We caught the train, a Eurostar City, to Milan. The countryside zooming by merits a good look sometime, it's the foothills of the Dolomite mountains.

The facade of the enormous Milan train station. We had some time so we enjoyed watching the hustle and bustle of the big city in front of the station.

Detail of the fountain on the far right of the station entrance.

Detail of fresco or tile work over an archway in the main hall of the station.

Our train to Geneva, not a bullet train, but fast!

Trees whizzing by, but you can make out the island in this southern part of Lake Maggiore.

Ten years ago we traveled around Switzerland for a week. We stayed in Locarno, a town on the north end of Lake Maggiore which is in Switzerland, and visited Isole di Brissago, an island with a fantastic botanical garden and villa.

The last stop in Italy, Domodossola. (I just like the way that sounds rolling off the tongue!)

The cultivated hills of southern Switzerland.

A glimpse of the Alps.

Back at 'home' in Raymonde's rose garden!

Sept. 20; To Verona

Monday, September 20th, 2010

With our Eurail Pass running out of travel days we decided to start heading back to Geneva. A look at the map and a train timetable helped us to choose Verona as our next stop. We arrived in the early afternoon and started up the main street heading from the train station towards what looked like town center. Not having done any research about this town we started looking for lodging on this street, Corso Porta Nuova.

This is the Porta Nuova, the 'new door', which was constructed between 1533 and 1546. Austrians modified it in 1854, giving it a new facade.

We found the B & B Albergo Trento on the main street and it turned out to be the nicest and least expensive of several places we found nearby, so we got a room.

We stowed our stuff and headed out to explore.

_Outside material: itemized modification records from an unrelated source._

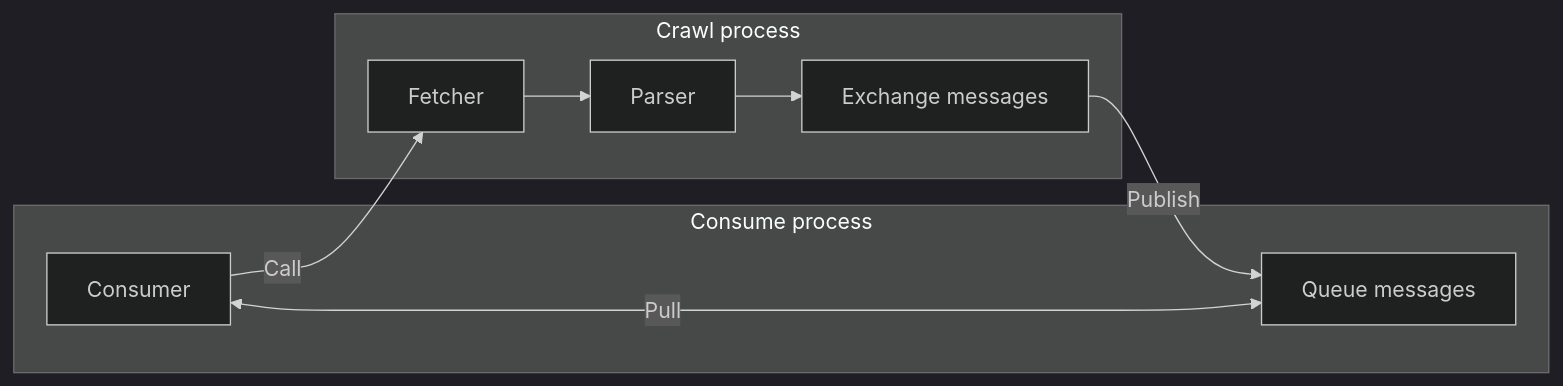
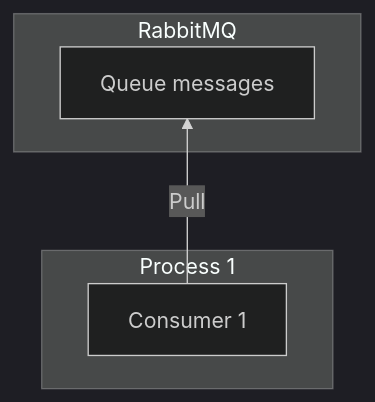
The second of 14 diagrams in docs/conferences/actor model/slides.md (Baptouuuu/baptouuuu.github.io), drawn with Mermaid (dark theme) before and after one commit.

Commit message:
use simpler example for synchronous consumer

````diff
--- a/docs/conferences/actor model/slides.md
+++ b/docs/conferences/actor model/slides.md
@@ -35,11 +35,10 @@
 ```mermaid
-flowchart LR
-    consumer -- Call --> fetcher
-    exchange -- Publish --> queue
-    subgraph crawl ["Crawl process"]
-        fetcher["Fetcher"] --> parser["Parser"] --> exchange["Exchange messages"]
+flowchart BT
+    subgraph rabbitmq ["RabbitMQ"]
+        queue["Queue messages"]
     end
-    subgraph consume ["Consume process"]
-        consumer["Consumer"] <-- Pull --> queue["Queue messages"]
+    c1 -- Pull --> queue
+    subgraph p1 ["Process 1"]
+        c1["Consumer 1"]
     end
 ```
````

Just up the street is the 'old door', a gate through the ancient city wall.

Inside the gate is a plaque with a quote from Wm. Shakespeare. Well, 'Romeo & Juliet' is set in Verona, guess I learn something new everyday!

Inside the gate the street opens into the huge Piazza Bra' with the Roman Arena circa AD 30 at the center.

Meandering around streets off the Piazza we saw this cute marketing gimmick for a bakery.

We stumbled upon the Porta Borsari, another gate in the city walls, dating from the Roman times.

Via Borsari led to the Piazza Erbe, another large plaza encircled by interesting architecture and filled with vendors. This is the Madonna Verona Fountain with the Domus Mercatorum (circa 1301) in the background.

At the opposite end of the plaza is the Lamberti Tower.

If anyone can tell me the significance of the whalebone hanging from the arch under the Lamberti Tower I would appreciate it!

Detail of the frescoes painted on the upper story of a building on the plaza.

A bridge over the Fiume Adige (Adige river).

As the sun went down we found Via Mazzini, the main high end shopping district. The wall to wall marble street feels as if we are at Caesars Palace in Las Vegas, but this is the real thing, open to the sky!

What's with the tourist traffic jam?

Oh, -'Casa Giulietta'- the supposed balcony of Juliet's house from 'Romeo & Juliet'.

Ancient Roman ruins excavated under the streets, a bit of the sidewalk is visible in the upper right.